Go through the listing below and repeat it exactly, omitting each picture.
[[ INFORMATION open ]]
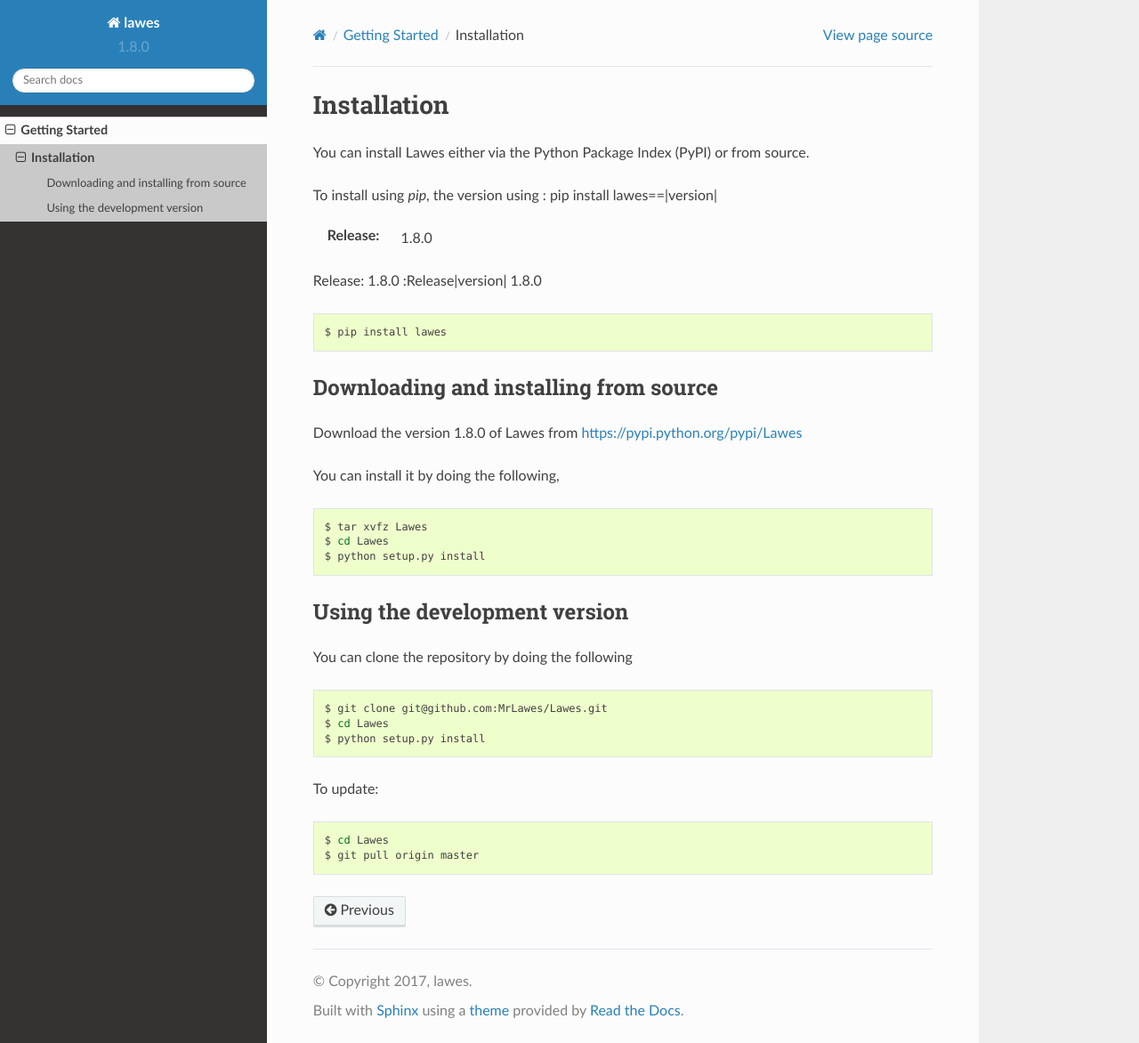
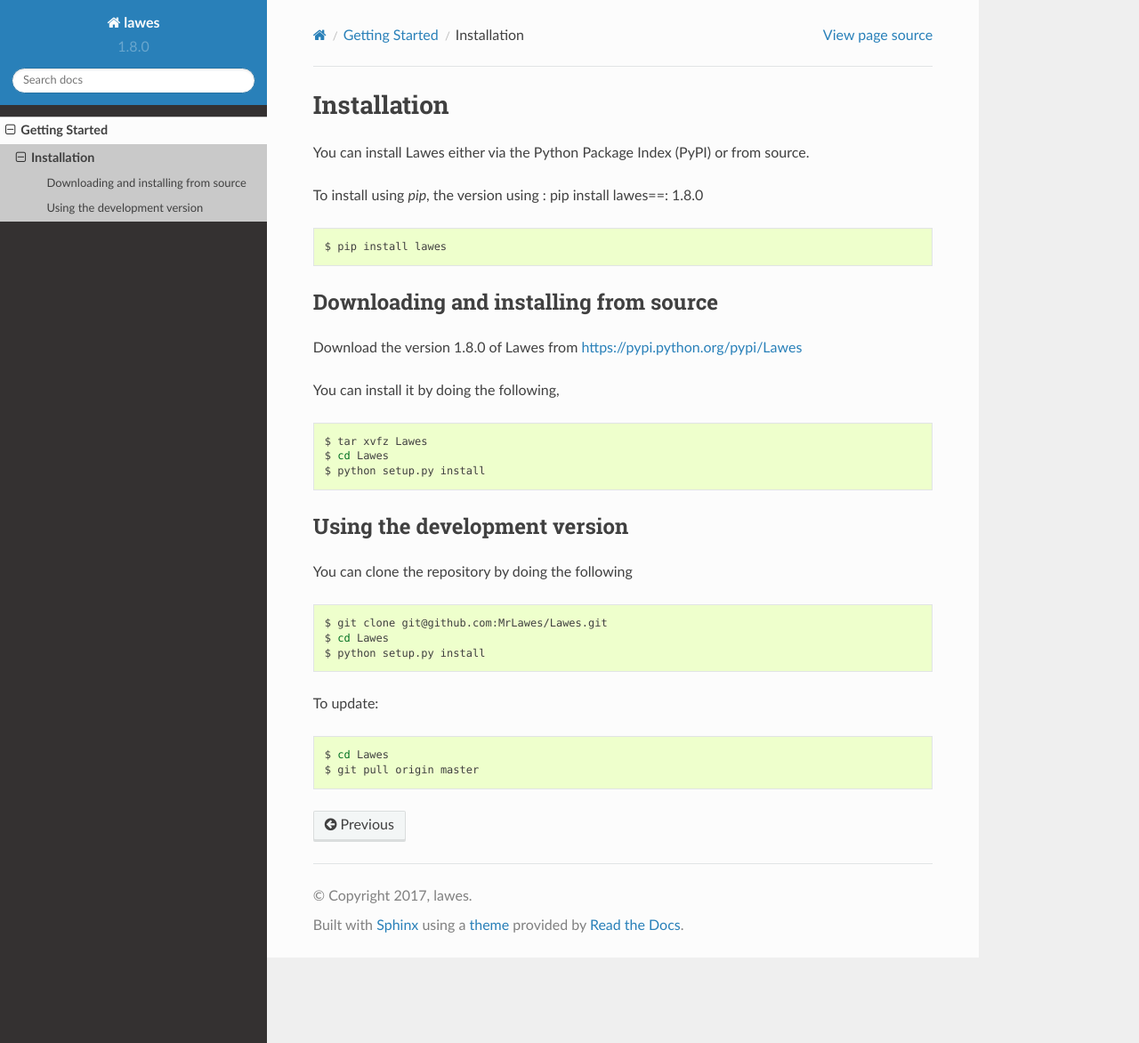
Before and after one commit to MrLawes/Lawes, a Sphinx documentation site: the page built from docs/manual/installation.rst, in a window 1280 px wide and 1172 px high. Shown: the whole window at 89% size. Built offline with Sphinx 7.4.7 and the Read the Docs theme 2.0.0, drawn with Linux system fonts in a browser that asks for light colours; pages that are not in the unit, such as notebooks, are missing from menus.

Commit message:
Update installation.rst

```diff
--- a/docs/manual/installation.rst
+++ b/docs/manual/installation.rst
@@ -6,12 +6,7 @@
 You can install Lawes either via the Python Package Index (PyPI)
 or from source.
 
-To install using `pip`, the version using : pip install lawes==|version|
-
-:Release: |version|
-Release: |version|
-:Release|version|
-|version|
+To install using `pip`, the version using : pip install lawes==: |version|
 
 .. code-block:: sh
 
```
[[ INFORMATION closed ]]
**OUTPUT OF THE TASK:**
Before and after one commit to MrLawes/Lawes, a Sphinx documentation site: the page built from docs/manual/installation.rst, in a window 1280 px wide and 1172 px high. Shown: the whole window at 89% size. Built offline with Sphinx 7.4.7 and the Read the Docs theme 2.0.0, drawn with Linux system fonts in a browser that asks for light colours; pages that are not in the unit, such as notebooks, are missing from menus.

Commit message:
Update installation.rst

```diff
--- a/docs/manual/installation.rst
+++ b/docs/manual/installation.rst
@@ -6,12 +6,7 @@
 You can install Lawes either via the Python Package Index (PyPI)
 or from source.
 
-To install using `pip`, the version using : pip install lawes==|version|
-
-:Release: |version|
-Release: |version|
-:Release|version|
-|version|
+To install using `pip`, the version using : pip install lawes==: |version|
 
 .. code-block:: sh
 
```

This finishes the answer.